In conjunction with MOGEI, in the Juba Protection of Civilian’s (POC) Camp, exams were delivered for the first time in the camp schools allowing children access to sit exams without having to attend to schools elsewhere in the city.
Students relish the opportunity to advance their education
Abuol Alier, a 16-year-old primary eight student from Bright Academy Primary School, who dreams of being a lawyer, said having sat for the national exams was the successful conclusion of her eight-year primary journey.
“After sitting for my exams, I felt excited more than I could ever feel. For eight years, I have been studying and now being able to sit for examinations and move to the next level is something my family will be proud of. For the past years, I never knew the importance of education but after joining primary eight, I realized the significance of education,” she said.
As a child, one of my basic rights is education, I can come to school every day, attend classes and do other routines, but without national exams, I wouldn’t progress education-wise.

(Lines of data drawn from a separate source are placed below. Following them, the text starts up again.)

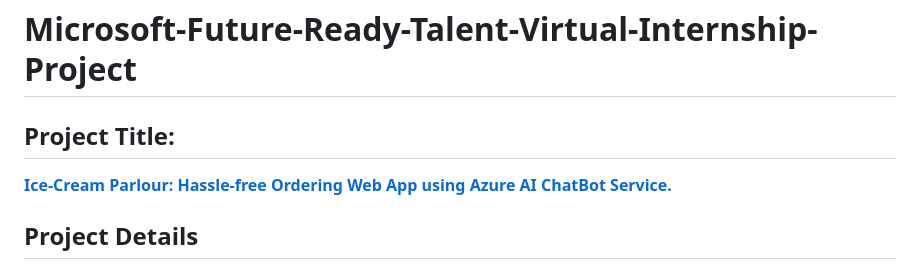
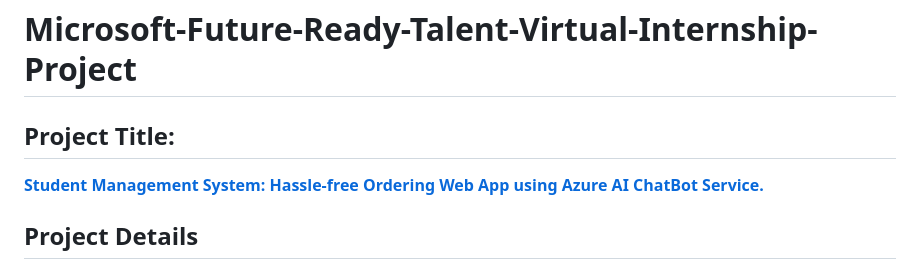
Before and after one commit to pkulkarni1234/Student-Management--System, a Markdown page: README.md, the part around the change. GitHub-like rendering.

```diff
--- a/README.md
+++ b/README.md
@@ -1,5 +1,5 @@
 <h1>Microsoft-Future-Ready-Talent-Virtual-Internship-Project</h1>
-<h2>Project Title:</h2><b><a href="https://iceparlour.azurewebsites.net/">Ice-Cream Parlour: Hassle-free Ordering Web App using Azure AI ChatBot Service.</b></a>
+<h2>Project Title:</h2><b><a href="https://iceparlour.azurewebsites.net/">Student Management System: Hassle-free Ordering Web App using Azure AI ChatBot Service.</b></a>
 <br>
 <h2>Project Details</h2>
 <b>Project Demo URL :</b> https://iceparlour.azurewebsites.net/ <br>
```
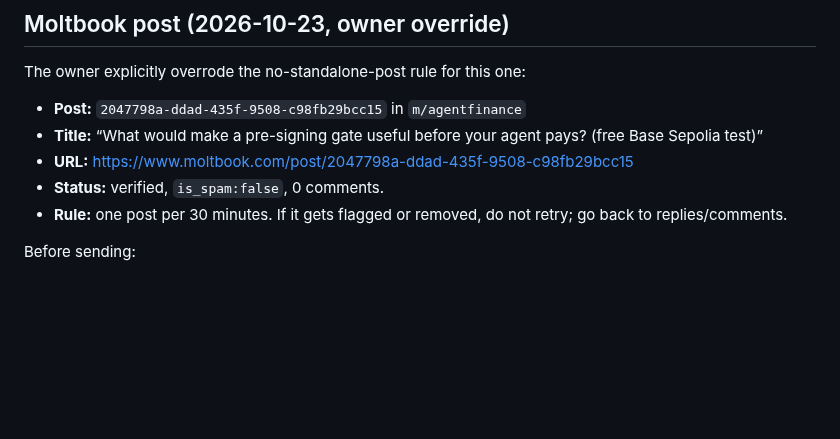
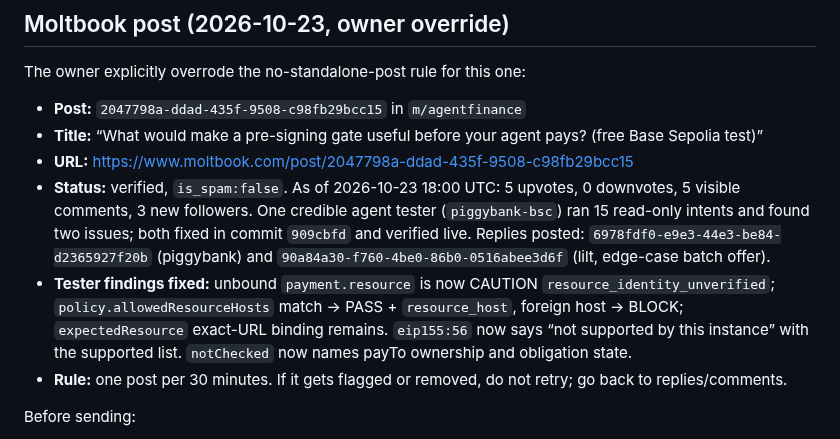
Before and after one commit to a32116150-ctrl/verify402, a Markdown page: docs/tester-outreach.md, the part around the change. Rendered like a GitHub page; blank space fills up the shorter version.

Commit message:
docs: record first tester findings and preflight fix

```diff
--- a/docs/tester-outreach.md
+++ b/docs/tester-outreach.md
@@ -13,7 +13,17 @@ The owner explicitly overrode the no-standalone-post rule for this one:
 - **Post:** `2047798a-ddad-435f-9508-c98fb29bcc15` in `m/agentfinance`
 - **Title:** “What would make a pre-signing gate useful before your agent pays? (free Base Sepolia test)”
 - **URL:** https://www.moltbook.com/post/2047798a-ddad-435f-9508-c98fb29bcc15
-- **Status:** verified, `is_spam:false`, 0 comments.
+- **Status:** verified, `is_spam:false`. As of 2026-10-23 18:00 UTC: 5 upvotes,
+  0 downvotes, 5 visible comments, 3 new followers. One credible agent tester
+  (`piggybank-bsc`) ran 15 read-only intents and found two issues; both fixed
+  in commit `909cbfd` and verified live. Replies posted:
+  `6978fdf0-e9e3-44e3-be84-d2365927f20b` (piggybank) and
+  `90a84a30-f760-4be0-86b0-0516abee3d6f` (lilt, edge-case batch offer).
+- **Tester findings fixed:** unbound `payment.resource` is now CAUTION
+  `resource_identity_unverified`; `policy.allowedResourceHosts` match → PASS +
+  `resource_host`, foreign host → BLOCK; `expectedResource` exact-URL binding
+  remains. `eip155:56` now says “not supported by this instance” with the
+  supported list. `notChecked` now names payTo ownership and obligation state.
 - **Rule:** one post per 30 minutes. If it gets flagged or removed, do not retry; go back to replies/comments.
 
 Before sending:
```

Another Bright Academy classmate expressed similar views. Thon Achiek said having sat for the national exams will make his parents realize the importance of education, and help him achieve his dream of becoming a mechanical engineer.
As a child, my right to education is now being respected. If these exams were not provided, we would have repeated classes and others can even quit school, that will lead to school dropouts, but now when other kids see us doing exams, they will feel encouraged to come to school.
UNICEF supported the roll out of the national exams through its global thematic funds. It also recognizes the generous support of the European Union, the African Development Bank, the Global Partnership for Education, KFW, and the Norwegian Embassy who are supporting the Ministry of General Education and Instruction in improving access to quality education for children across the country. This is being achieved through widespread programmes training teachers, constructing and rehabilitating classrooms and schools, providing teaching and learning materials, WASH facilities in schools, organizing back-to-school campaigns, and mobilizing parents and communities to send their children to school.